Date: Saturday, 15 June 2013
Areas visited: Helicopter Pad Lake, 2 small streams near Som Bun Ranger Station
I finally returned to Nam Nao NP for the first time since I completed my year-long project 5 months ago. I arrived at 6.30 a.m. and it was already warm and bright with a few very common species buzzing around. Then I noticed a little blue specimen perching on the grasses in the marshy area ... I knew what he was straight away, Amphiallagma parvum. A beautiful species I rarely see and one reason I was here again was to spot the female. I did also spot a young male Gynacantha subinterrupta, for the first time. Maybe it's a provincial record but I don't think so. Still, it's a new record for me at the lake! Other than that, it was mainly common, ever-present species so, by 10.30 a.m. I moved on to the first stream. To reach the stream you have to travel along a long and bumpy dirt track to get to the ranger station. It's about 14-15 kms and your body knows it has been busy by the end. I reached the first stream and it was very low and small. I could see a number of male Gomphidia kruegeri kruegeri and Gomphidictinus perakensis, perched on sticks and branches. However, my target stream was further on. At the second stream odonates were moving around everywhere and couldn't get my camera out quick enough. There were that many specimens that I had to ignore the more common ones and try to look through them to spot less common. Now, not only were there loads of dragonflies, butterflies were everywhere too! Literally thousands of 'things' everywhere. There was almost no sky left in some areas haha. Eventually I saw another Gomphidae in the shape of Merogomphus parvus, which I had seen once before at the stream which runs through the HQ. Later on I saw a small number of a species close to (or a slight variation on) Burmagomphus divaricatus, which I have seen near Nam Nao town about 60 or so kms away. Other than that, it was the usual candidates which can be found at the HQ stream, but are far more abundant here. I will definitely return in a month or so. On the way back I stopped at the tiny stream and the males were still there. I made my way down and instantly saw a small teneral Gomphidae tucked away deep in the grasses. I took some photos (the best I could) and then posted them on Facebook (Dragonflies of Thailand). It has been IDd as a Stylogomphus sp. so a new species and genus for me! Finally, I returned to the Helicopter Pad lake for a final quick visit. Amazingly, I saw about 4-5 male Ceriagrion azureum (I had previously only seen 2 males on the same day before) and I saw 3 male Indolestes inflatus, deep in the grasses. So I never did get to spot female Amphiallagma parvum, but I did get to see some rare species ... and I have the perfect excuse to come back again!
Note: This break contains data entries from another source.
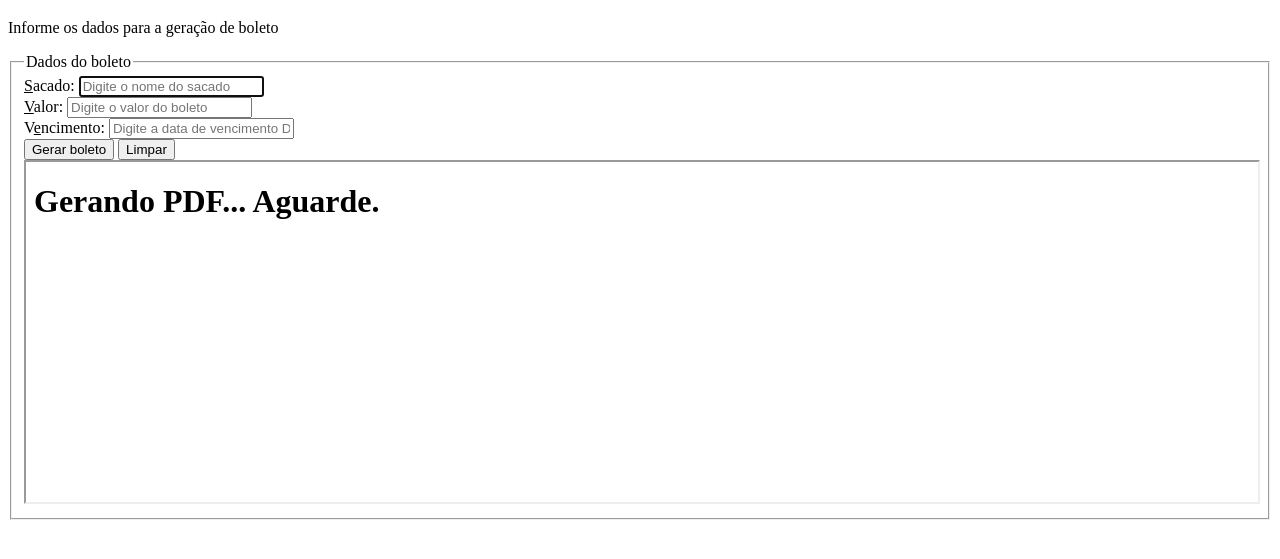
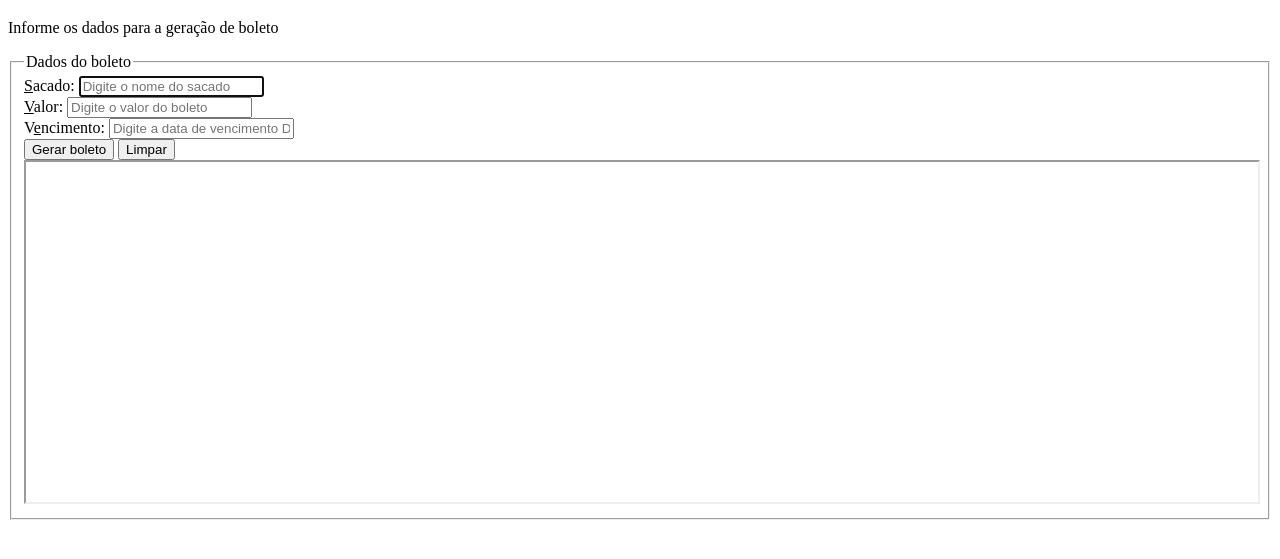
Before and after one commit to RRS07/app_boleto, a plain HTML site: page index.html in a window 1280 px wide. Shown: the part 61-620 px from the top of the page. Drawn offline with Linux system fonts and the light colour scheme.

Commit message:
Update index.html

```diff
--- a/index.html
+++ b/index.html
@@ -27,7 +27,7 @@
             <input type="submit" value="Gerar boleto">
             <input type = "reset" value="Limpar">
         </form>
-        <iframe name="frame" src="mostra_boleto.html" width="100%" height="340"></iframe>
+        <iframe name="frame" src="" width="100%" height="340"></iframe>
     </fieldset>
 </body>
 </html>
```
Was it worth the 330 kms round trip on my little scooter? I'll let you decide.
Ceriagrion azureum, male - one of my favourite species
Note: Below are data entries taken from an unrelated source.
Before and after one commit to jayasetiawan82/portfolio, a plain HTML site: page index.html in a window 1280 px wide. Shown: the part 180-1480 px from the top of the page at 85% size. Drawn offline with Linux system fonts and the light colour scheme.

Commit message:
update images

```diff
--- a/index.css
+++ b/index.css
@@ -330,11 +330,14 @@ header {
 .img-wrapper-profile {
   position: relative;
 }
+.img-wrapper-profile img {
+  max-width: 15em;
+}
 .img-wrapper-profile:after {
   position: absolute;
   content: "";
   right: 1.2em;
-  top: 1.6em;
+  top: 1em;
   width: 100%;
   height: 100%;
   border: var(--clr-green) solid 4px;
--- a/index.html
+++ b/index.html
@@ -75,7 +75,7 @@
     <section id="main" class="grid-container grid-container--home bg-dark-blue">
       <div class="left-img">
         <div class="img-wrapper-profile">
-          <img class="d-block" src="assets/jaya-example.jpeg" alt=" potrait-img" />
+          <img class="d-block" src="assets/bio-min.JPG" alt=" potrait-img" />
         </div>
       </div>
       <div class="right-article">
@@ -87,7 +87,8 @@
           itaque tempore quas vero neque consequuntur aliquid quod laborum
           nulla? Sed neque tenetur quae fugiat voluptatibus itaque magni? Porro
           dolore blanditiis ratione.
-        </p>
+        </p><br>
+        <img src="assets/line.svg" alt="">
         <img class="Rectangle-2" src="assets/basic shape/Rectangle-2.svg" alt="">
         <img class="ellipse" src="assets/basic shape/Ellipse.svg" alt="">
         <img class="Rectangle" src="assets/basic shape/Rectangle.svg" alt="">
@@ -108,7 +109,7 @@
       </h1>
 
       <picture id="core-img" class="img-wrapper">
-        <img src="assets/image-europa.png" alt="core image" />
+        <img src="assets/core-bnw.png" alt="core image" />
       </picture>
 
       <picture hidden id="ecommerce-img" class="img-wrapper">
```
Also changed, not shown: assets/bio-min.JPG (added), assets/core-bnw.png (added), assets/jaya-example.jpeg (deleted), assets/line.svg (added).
Amphiallagma parvum, male - only my second sighting at the lake, but I still haven't spotted the female!
Indolestes inflatus, male basking in the late afternoon sunshine.
R. triangularis - How can this beautiful species not brighten up your day?
The start of my incredible Gomphi 'day' - sorry, that was terrible.
Merogomphus parvus, male - always a welcome sight.
Gomphidia kruegeri kruegeri, male - only spotted 1 male before. They were common at both streams, but really difficult to approach
Stylogomphus sp., teneral male - probably may never know the exact species, but a new genus and new provincial record all the same!
Burmagomphus divaricatus, male - or very close to it. Seems to have slightly different thoracic markings to the others I have seen. Possibly a slight variation.
Tetrathemis platyptera, teneral male - hanging on to his new life... literally
Aethriamanta gracilis, male - my second sighting at the lake.
Caught in a trap ...
B. farinosa, male and P. jorina, teneral female ... the latter I saved.